The first track “Electric Fun Fair” starts off with a toilet flushing before the band all jump in. It makes me think a bit of Zappa’s livelier jazz pieces from late 60s/early 70s with its melodic but hypnotic stabs of sound and ever changing timing. “Pop Games” starts off with sped-up chattering voices and then kicks in the jazz. This time it is at a bit more laid-back pace but still grooving along at a toe-tapping pace. It does intensify half-way through into a bit of wilder honking but overall remains something a bit more mainstream. Side one ends with “All Green” which sees wild, free-wheeling drumming set to a more conventional, organ-heavy jazz number. It wigs out a little towards the end for a few seconds but then calms down a bit apart from a tiny bit of electronics.
Most of side two is taken up with “Raise Up High”. There are almost hints of classic rock with as a proper gravelly-voiced singer going on about getting stoned but then the horns and organ come sneaking in and doodle all around us, getting more and more frantic over seventeen minutes. It suddenly gets all slow-mo and cosmic, suddenly starts backtracking, abstracts about a bit and then hurtles off into wild jazz jump. It is kind of like Sun Ra you can dance to.
It all ends with a quick track called “Walla Mashalla” which is less than two minutes long and whimsical little piece with an African/Eastern feel. Yeah, so there is no point picking up this album if you don’t enjoy some jazz. There are little snatches of strange sounds in here but they are just brief asides from what is very much a musician’s album.
It often gets relegated to the fringes of krautrock simply because it has so little in common with its peers.

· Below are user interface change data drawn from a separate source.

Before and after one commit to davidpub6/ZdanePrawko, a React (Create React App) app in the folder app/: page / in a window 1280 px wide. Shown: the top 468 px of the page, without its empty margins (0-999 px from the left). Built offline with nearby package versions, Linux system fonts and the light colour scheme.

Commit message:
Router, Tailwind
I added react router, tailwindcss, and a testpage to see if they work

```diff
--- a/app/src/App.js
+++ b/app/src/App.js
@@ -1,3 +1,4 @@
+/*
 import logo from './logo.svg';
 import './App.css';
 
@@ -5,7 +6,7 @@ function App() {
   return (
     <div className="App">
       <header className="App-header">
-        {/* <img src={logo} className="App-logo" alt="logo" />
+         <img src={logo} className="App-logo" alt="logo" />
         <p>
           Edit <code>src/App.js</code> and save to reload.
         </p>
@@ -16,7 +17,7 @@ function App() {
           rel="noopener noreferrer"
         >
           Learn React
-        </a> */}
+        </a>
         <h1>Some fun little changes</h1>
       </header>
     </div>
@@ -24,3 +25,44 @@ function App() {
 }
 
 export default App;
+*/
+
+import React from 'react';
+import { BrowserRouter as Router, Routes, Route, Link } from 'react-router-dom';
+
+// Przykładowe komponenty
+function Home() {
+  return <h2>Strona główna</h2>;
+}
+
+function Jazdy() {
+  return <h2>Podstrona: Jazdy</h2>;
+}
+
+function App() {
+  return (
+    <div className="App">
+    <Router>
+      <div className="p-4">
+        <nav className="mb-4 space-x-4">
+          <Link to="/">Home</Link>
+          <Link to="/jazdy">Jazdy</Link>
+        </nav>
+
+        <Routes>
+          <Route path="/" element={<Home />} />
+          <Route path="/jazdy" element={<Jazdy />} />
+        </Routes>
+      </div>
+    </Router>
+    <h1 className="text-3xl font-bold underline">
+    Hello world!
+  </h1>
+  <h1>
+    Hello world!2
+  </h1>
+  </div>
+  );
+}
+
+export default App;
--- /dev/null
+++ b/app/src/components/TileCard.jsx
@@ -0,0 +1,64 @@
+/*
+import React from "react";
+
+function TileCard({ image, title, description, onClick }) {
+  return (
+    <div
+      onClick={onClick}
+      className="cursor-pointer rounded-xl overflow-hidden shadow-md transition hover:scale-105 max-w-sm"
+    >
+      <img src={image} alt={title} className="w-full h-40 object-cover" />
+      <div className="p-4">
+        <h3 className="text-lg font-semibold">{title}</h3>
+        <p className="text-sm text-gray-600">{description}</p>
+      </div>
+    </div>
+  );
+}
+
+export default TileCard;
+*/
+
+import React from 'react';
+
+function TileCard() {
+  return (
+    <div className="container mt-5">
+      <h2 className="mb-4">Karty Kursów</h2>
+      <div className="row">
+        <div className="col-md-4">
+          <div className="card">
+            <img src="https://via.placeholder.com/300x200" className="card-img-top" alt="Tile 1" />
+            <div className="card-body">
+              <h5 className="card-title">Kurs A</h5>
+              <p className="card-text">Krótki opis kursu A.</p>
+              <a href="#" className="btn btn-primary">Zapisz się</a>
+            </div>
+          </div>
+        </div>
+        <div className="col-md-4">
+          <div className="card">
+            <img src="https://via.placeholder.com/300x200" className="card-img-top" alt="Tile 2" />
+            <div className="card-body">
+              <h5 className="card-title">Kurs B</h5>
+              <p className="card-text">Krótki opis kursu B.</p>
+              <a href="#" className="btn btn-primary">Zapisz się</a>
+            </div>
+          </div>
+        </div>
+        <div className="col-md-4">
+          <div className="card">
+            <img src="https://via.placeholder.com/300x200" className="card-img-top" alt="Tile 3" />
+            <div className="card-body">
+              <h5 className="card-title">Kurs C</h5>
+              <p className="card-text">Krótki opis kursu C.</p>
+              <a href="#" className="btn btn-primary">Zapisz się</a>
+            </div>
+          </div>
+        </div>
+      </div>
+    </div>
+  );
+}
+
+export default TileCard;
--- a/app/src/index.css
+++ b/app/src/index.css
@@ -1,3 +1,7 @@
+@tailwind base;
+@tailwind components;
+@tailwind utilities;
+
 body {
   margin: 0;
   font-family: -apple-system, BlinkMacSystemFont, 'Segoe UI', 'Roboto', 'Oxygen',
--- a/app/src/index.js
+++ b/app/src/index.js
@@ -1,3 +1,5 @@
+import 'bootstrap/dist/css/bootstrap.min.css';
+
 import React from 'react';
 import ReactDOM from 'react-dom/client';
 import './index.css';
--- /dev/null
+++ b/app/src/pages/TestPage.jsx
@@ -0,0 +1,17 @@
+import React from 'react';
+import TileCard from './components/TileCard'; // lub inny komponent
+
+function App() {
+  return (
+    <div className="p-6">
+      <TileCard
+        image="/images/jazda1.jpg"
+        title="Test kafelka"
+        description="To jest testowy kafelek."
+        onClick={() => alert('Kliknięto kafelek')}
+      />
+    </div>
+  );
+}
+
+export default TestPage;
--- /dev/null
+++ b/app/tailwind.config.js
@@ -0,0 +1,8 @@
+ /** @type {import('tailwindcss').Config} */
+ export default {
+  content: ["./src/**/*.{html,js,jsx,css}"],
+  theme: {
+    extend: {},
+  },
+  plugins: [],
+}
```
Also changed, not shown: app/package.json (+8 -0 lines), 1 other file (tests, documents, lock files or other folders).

In fact, you could easily entertain a Blue Note collector with this album, although they would find it a little unusual in places but it wouldn’t alienate them. If you enjoy those first few Soft Machine albums then you would do well to tune into this.
The album made its official CD debut in 2000 in a snazzy edition with a 32 page booklet, nice remastering and two tracks off the 1969 7″ single “Planet Earth” thrown in as bonus tracks. The title track on side A is like a John Barry number with Jimi Hendrix on vocals. Side B is blues guitar and vocals. Obviously, due to the format they are two short tracks, quite fun, slightly cheesy but the remastering is non existant, they sound ripped straight from a dusty 45rpm. Their addition without pause creates an awkward epilogue to a good album.